Instructions to follow
In how many lines of the listing below does "serif" appear? Give only the figure.

[[ Input data open ]]

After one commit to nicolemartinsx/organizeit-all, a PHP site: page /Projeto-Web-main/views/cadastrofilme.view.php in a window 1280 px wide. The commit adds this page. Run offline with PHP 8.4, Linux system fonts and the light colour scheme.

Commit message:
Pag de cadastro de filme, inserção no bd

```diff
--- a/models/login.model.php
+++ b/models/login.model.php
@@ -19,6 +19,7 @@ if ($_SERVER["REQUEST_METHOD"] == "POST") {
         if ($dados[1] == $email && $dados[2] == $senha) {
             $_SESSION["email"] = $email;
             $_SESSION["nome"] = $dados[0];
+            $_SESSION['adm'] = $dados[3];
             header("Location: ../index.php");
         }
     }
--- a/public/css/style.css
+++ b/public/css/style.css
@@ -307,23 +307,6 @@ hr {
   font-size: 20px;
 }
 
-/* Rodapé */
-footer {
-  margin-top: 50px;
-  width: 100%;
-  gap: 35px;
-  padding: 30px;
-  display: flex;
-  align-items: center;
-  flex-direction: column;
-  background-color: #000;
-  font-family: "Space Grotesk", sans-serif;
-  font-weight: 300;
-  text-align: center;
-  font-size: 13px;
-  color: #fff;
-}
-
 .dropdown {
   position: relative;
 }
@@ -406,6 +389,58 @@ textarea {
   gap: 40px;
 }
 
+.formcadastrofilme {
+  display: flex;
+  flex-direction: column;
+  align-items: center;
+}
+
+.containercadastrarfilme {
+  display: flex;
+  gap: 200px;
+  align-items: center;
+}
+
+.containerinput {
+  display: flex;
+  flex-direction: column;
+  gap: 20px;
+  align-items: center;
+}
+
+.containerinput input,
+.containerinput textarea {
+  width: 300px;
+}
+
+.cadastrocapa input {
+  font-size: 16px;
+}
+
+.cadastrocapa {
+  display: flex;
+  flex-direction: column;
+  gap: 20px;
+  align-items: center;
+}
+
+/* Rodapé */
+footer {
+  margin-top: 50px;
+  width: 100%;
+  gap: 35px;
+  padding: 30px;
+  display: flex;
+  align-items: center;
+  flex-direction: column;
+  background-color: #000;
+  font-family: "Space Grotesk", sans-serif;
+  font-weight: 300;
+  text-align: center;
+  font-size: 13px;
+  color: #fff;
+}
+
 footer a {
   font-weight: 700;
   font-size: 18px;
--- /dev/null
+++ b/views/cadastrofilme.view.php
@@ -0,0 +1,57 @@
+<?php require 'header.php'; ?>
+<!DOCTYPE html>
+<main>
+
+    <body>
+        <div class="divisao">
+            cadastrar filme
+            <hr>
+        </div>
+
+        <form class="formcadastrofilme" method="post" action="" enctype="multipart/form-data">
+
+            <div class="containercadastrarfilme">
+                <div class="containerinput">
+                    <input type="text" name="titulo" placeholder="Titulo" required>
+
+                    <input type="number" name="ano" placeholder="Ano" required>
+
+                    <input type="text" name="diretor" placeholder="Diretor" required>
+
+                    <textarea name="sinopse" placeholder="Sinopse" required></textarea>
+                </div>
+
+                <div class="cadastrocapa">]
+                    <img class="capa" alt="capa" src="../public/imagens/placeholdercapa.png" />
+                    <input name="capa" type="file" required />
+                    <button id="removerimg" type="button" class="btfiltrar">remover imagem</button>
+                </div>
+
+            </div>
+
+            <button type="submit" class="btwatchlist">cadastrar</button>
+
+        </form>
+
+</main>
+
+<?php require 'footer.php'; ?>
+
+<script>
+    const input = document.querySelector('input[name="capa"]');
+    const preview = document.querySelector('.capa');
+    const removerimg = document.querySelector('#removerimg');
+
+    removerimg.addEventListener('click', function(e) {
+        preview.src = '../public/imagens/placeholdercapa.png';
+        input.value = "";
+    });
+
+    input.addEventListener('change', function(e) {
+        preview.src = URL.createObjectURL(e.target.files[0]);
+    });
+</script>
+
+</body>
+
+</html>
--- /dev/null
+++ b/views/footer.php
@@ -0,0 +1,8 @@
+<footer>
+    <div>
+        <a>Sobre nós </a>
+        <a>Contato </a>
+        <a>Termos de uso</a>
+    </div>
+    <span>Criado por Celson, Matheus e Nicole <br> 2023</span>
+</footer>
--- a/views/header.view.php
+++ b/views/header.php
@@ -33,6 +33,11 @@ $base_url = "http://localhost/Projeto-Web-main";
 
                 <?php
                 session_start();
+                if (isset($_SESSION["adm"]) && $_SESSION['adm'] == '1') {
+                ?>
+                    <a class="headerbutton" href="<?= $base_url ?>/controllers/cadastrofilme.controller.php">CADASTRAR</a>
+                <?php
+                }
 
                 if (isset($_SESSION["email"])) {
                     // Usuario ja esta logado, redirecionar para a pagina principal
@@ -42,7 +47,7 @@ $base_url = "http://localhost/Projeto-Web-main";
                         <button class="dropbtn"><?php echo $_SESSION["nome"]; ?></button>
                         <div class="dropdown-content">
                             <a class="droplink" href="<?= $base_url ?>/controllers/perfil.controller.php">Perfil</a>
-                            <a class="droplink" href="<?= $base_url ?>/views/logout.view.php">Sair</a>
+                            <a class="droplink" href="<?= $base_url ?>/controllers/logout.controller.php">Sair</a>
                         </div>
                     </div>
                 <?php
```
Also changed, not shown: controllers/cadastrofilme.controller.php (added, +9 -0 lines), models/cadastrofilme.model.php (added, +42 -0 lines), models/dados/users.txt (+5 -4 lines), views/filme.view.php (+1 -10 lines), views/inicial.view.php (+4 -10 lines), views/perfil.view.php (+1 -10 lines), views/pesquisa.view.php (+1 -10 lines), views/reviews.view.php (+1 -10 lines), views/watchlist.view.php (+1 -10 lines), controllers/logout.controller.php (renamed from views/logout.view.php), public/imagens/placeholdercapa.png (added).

[[ Input data closed ]]
[[ Input data open ]]

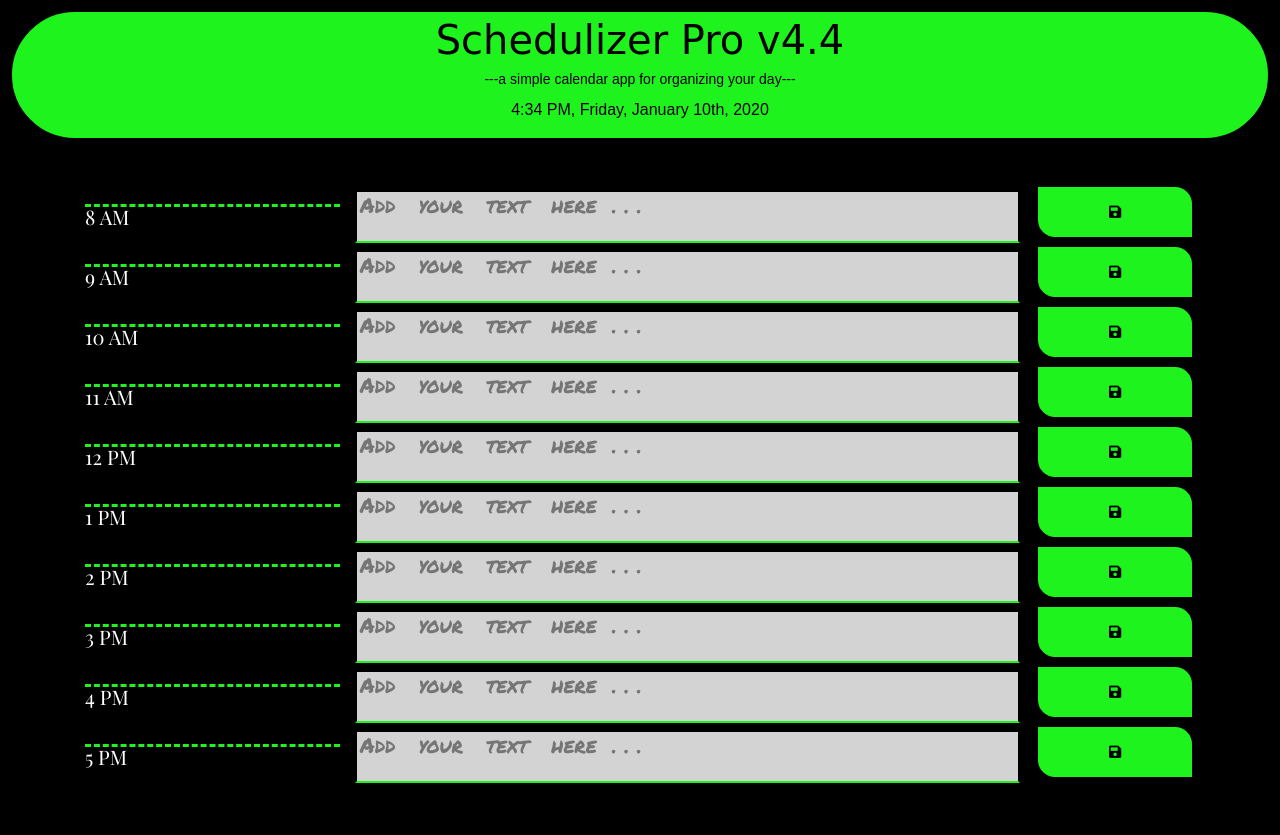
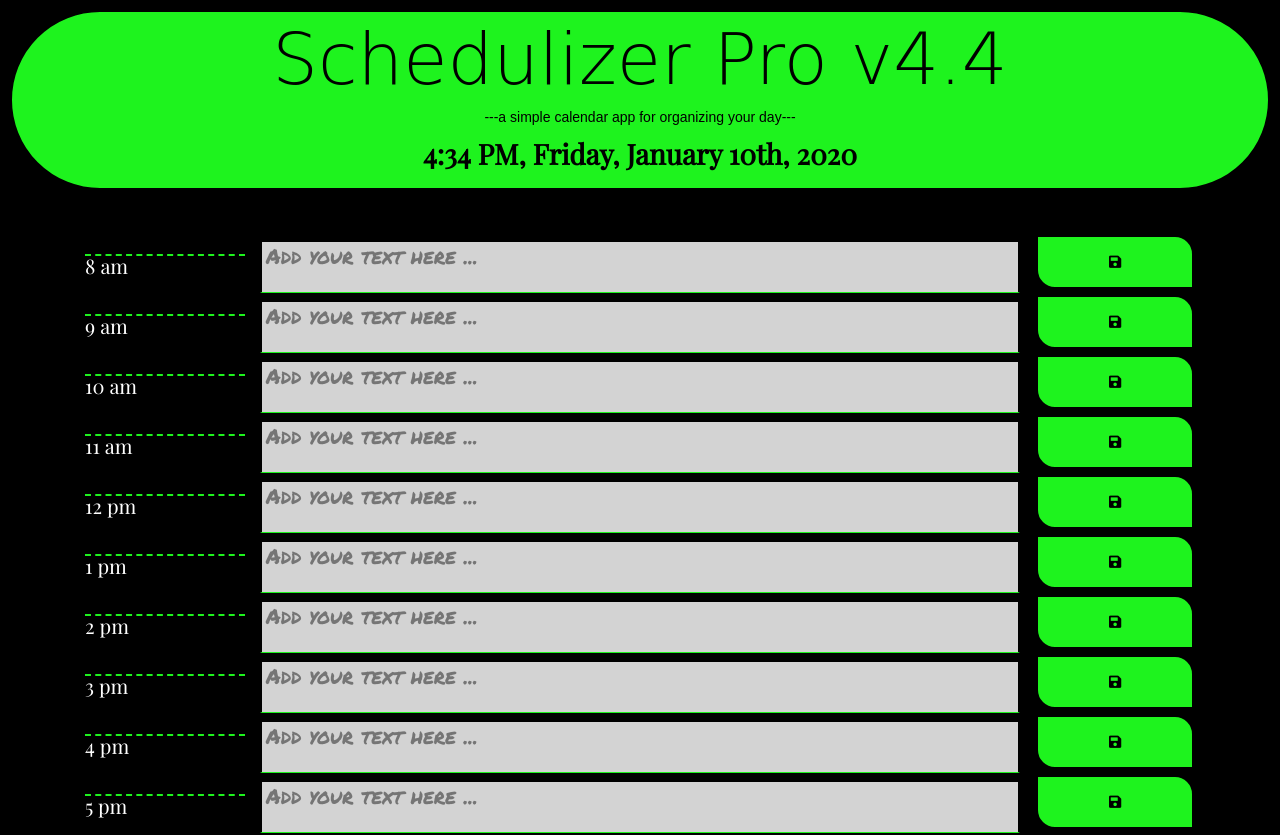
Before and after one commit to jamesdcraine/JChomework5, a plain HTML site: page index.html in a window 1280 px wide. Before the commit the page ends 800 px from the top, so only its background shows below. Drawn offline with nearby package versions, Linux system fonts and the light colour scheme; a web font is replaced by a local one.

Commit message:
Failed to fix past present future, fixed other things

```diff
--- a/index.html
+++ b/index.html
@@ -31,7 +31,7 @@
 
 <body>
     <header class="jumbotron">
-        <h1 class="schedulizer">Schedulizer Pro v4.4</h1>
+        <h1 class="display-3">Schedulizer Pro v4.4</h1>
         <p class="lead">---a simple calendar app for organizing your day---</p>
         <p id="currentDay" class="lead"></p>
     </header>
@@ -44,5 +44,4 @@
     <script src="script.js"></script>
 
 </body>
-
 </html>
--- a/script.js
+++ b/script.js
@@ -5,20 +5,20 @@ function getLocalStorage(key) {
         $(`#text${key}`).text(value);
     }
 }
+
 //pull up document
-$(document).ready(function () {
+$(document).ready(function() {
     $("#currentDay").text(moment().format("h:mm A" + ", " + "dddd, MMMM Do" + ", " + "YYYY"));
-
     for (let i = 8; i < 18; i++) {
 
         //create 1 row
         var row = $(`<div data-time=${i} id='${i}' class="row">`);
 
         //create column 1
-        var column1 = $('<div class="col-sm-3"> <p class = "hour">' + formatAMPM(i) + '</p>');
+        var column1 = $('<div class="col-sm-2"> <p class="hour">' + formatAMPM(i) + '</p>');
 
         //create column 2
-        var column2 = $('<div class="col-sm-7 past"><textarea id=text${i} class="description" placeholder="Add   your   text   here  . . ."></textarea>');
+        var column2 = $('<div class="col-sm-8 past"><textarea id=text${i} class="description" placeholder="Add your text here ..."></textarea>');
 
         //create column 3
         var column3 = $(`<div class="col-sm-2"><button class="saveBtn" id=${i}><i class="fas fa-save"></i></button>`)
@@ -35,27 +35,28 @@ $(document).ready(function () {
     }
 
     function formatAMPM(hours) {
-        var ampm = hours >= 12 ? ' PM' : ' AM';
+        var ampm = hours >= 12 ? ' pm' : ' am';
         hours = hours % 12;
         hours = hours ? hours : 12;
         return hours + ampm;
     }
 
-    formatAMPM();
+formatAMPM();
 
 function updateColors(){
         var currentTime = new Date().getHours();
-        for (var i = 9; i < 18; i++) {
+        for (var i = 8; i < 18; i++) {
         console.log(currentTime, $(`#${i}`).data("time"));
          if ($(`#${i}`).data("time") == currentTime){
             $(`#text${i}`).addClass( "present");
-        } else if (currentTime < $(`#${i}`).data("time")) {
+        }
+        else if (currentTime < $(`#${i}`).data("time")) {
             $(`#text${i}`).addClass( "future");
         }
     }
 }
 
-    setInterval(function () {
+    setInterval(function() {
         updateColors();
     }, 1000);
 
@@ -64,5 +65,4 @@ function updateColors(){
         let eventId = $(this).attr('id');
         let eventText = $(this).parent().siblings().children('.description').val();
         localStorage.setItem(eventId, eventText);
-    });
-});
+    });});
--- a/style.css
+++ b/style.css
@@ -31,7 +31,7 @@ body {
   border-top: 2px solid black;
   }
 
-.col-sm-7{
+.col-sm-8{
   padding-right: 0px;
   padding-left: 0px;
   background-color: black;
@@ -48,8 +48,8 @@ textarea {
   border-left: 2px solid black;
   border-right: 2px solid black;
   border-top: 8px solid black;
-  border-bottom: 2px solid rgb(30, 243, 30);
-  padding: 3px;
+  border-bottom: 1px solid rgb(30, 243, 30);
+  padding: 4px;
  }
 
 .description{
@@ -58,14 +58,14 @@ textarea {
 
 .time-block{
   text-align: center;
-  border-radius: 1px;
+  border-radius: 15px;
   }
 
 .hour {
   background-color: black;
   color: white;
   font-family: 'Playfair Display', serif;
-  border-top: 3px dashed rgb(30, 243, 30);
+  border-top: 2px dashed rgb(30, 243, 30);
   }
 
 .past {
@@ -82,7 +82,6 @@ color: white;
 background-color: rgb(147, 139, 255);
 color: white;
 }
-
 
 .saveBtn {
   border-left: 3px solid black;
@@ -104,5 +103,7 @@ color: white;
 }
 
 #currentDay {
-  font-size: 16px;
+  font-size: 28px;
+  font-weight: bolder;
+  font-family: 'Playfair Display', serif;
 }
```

[[ Input data closed ]]

Task answer
4